Native plants have evolved to coexist in the environment, while invasive plants hijack the ecosystem and take over. It will encroach on land and overshadow its local counterparts, suffocating them to the endangered species list in a worst-case scenario.
What trees are native to Buffalo, NY?
There’s a variety of native tree species in the region; we have woodland trees, like the Red Maple, Tulip Trees, American Basswoods, Horphornbeams, and American Beech. Then there are the more wetlands trees that prefer moist soil like the Paw Paw, River Birch, American Larch, Swamp White Oak, Pin Oak, and Arborvitae.
There are others too, like the American Hornbeam and Eastern Redbud that can grow both in woodlands and in wetter areas like stream banks, Hackberries which are found in floodplains and open woods, Flowering Dogwoods which are beautiful flowering trees, and of course the trees that love the mountains like Eastern White Pines and Eastern Hemlocks.
What is invasive then? Why should it matter?
In Western New York, we have seen many local plant species die off or be reduced to a fraction of their previous coverage at least in part because of these invasive pests. There’s the Common Buckthorn, a small tree species that rapidly grows and creates a monoculture, out-competing native plants and potentially altering soil pH.

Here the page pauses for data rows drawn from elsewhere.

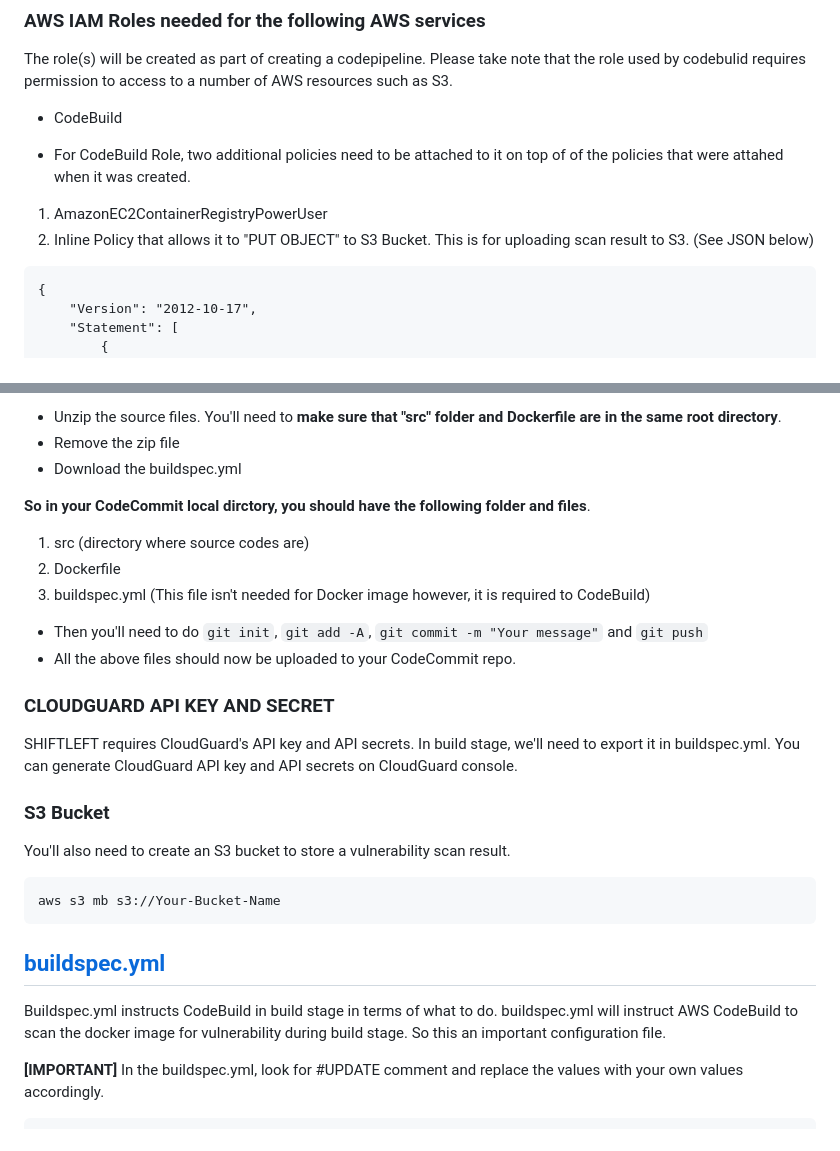
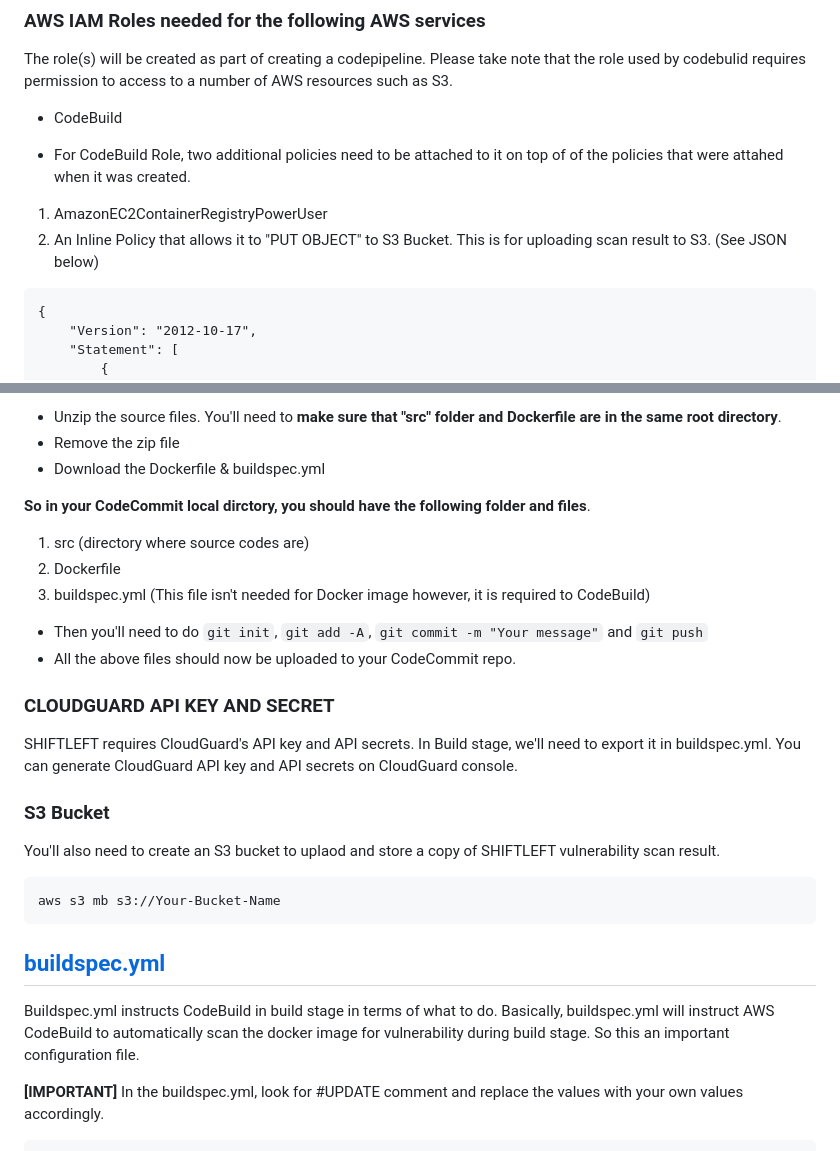
Before and after one commit to jaydenaung/CloudGuard-ShiftLeft-CICD-AWS, a Markdown page: README.md, 2 parts joined by grey strips. GitHub-like rendering.

````diff
--- a/README.md
+++ b/README.md
@@ -27,7 +27,7 @@ The role(s) will be created as part of creating a codepipeline. Please take note
 - For CodeBuild Role, two additional policies need to be attached to it on top of of the policies that were attahed when it was created.
 
 1. AmazonEC2ContainerRegistryPowerUser
-2. Inline Policy that allows it to "PUT OBJECT" to S3 Bucket. This is for uploading scan result to S3. (See JSON below)
+2. An Inline Policy that allows it to "PUT OBJECT" to S3 Bucket. This is for uploading scan result to S3. (See JSON below)
 
 ```
 {
@@ -81,7 +81,7 @@ Then you'll need to do 'git clone your codepipline repo' via either SSH or HTTP.
 
 - Unzip the source files. You'll need to **make sure that "src" folder and Dockerfile are in the same root directory**.
 - Remove the zip file
-- Download the buildspec.yml
+- Download the Dockerfile & buildspec.yml
 
 **So in your CodeCommit local dirctory, you should have the following folder and files**.
 
@@ -95,10 +95,10 @@ Then you'll need to do 'git clone your codepipline repo' via either SSH or HTTP.
 
 ### CLOUDGUARD API KEY AND SECRET
 
-SHIFTLEFT requires CloudGuard's API key and API secrets. In build stage, we'll need to export it in buildspec.yml. You can generate CloudGuard API key and API secrets on CloudGuard console.
+SHIFTLEFT requires CloudGuard's API key and API secrets. In Build stage, we'll need to export it in buildspec.yml. You can generate CloudGuard API key and API secrets on CloudGuard console.
 
 ### S3 Bucket
-You'll also need to create an S3 bucket to store a vulnerability scan result.
+You'll also need to create an S3 bucket to uplaod and store a copy of SHIFTLEFT vulnerability scan result.
 
 ```bash
 aws s3 mb s3://Your-Bucket-Name
@@ -107,7 +107,7 @@ aws s3 mb s3://Your-Bucket-Name
 
 ## [buildspec.yml](https://github.com/jaydenaung/CloudGuard-ShiftLeft-CICD-AWS/blob/main/buildspec.yml)
 
-Buildspec.yml instructs CodeBuild in build stage in terms of what to do. buildspec.yml will instruct AWS CodeBuild to scan the docker image for vulnerability during build stage. So this an important configuration file.
+Buildspec.yml instructs CodeBuild in build stage in terms of what to do. Basically, buildspec.yml will instruct AWS CodeBuild to automatically scan the docker image for vulnerability during build stage. So this an important configuration file.
 
 **[IMPORTANT]** In the buildspec.yml, look for #UPDATE comment and replace the values with your own values accordingly.
 
````
Also changed, not shown: other parts of README.md (+9 -1 lines), img/codebuild-1.png (added), img/codebuild-2.png (added), img/codebuild-3.png (added).
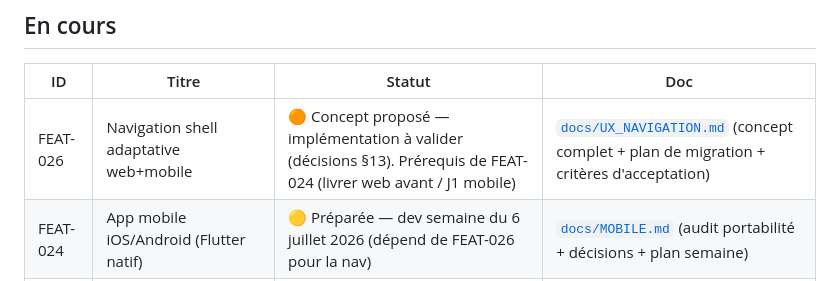
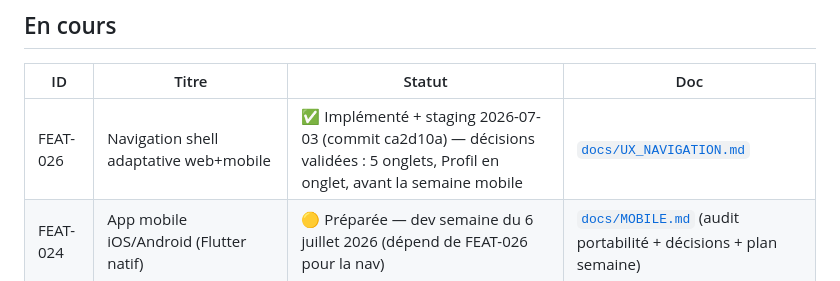
Before and after one commit to dtruong21/easy-rent, a Markdown page: docs/BACKLOG.md, the part around the change. Drawn GitHub-style.

```diff
--- a/docs/BACKLOG.md
+++ b/docs/BACKLOG.md
@@ -8,7 +8,7 @@ Géré par `product-owner` et `feature-scout`. Détails dans `docs/backlog/<id>-
 
 | ID | Titre | Statut | Doc |
 |---|---|---|---|
-| FEAT-026 | Navigation shell adaptative web+mobile | 🟠 Concept proposé — implémentation à valider (décisions §13). Prérequis de FEAT-024 (livrer web avant / J1 mobile) | [`docs/UX_NAVIGATION.md`](UX_NAVIGATION.md) (concept complet + plan de migration + critères d'acceptation) |
+| FEAT-026 | Navigation shell adaptative web+mobile | ✅ Implémenté + staging 2026-07-03 (commit ca2d10a) — décisions validées : 5 onglets, Profil en onglet, avant la semaine mobile | [`docs/UX_NAVIGATION.md`](UX_NAVIGATION.md) |
 | FEAT-024 | App mobile iOS/Android (Flutter natif) | 🟡 Préparée — dev semaine du 6 juillet 2026 (dépend de FEAT-026 pour la nav) | [`docs/MOBILE.md`](MOBILE.md) (audit portabilité + décisions + plan semaine) |
 | FEAT-025 | Écran Profil → vrai paramétrage (password change, contact support) | ✅ Livré staging 2026-07-03 (commits f5734b4 + 0cd54de) — reste : notif email (extension Trigger Email, runbook dans la story) | [`backlog/025-settings-profile.md`](backlog/025-settings-profile.md) |
 
```
Also changed, not shown: docs/state/ROUTES.md (+1 -1 lines).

There’s also European Black Alders, a large tree species that can grow densely and rapidly, displacing and shading out local ground-level plants, and can occupy poor soil conditions ensuring nothing else will grow there.
Last but not least is the so-called Tree of Heaven, a tall-growing tree whose leaves release a disturbing smell when crushed, has sap that can cause allergic reactions and even heart problems from prolonged exposure, and its complex root system can and does cause damage to underground infrastructure and building foundations.
Let us help you!
Having a true arborist help you with these decisions may not seem like a necessity.. but there are a lot of factors to consider. You can count on new blogs coming out each month to help educate the WNY community on all things only an arborist would know, but it’s always best to get in touch with a professional to take a look. For any questions for our Buffalo certified arborists, please reach out via our contact form or give us a call!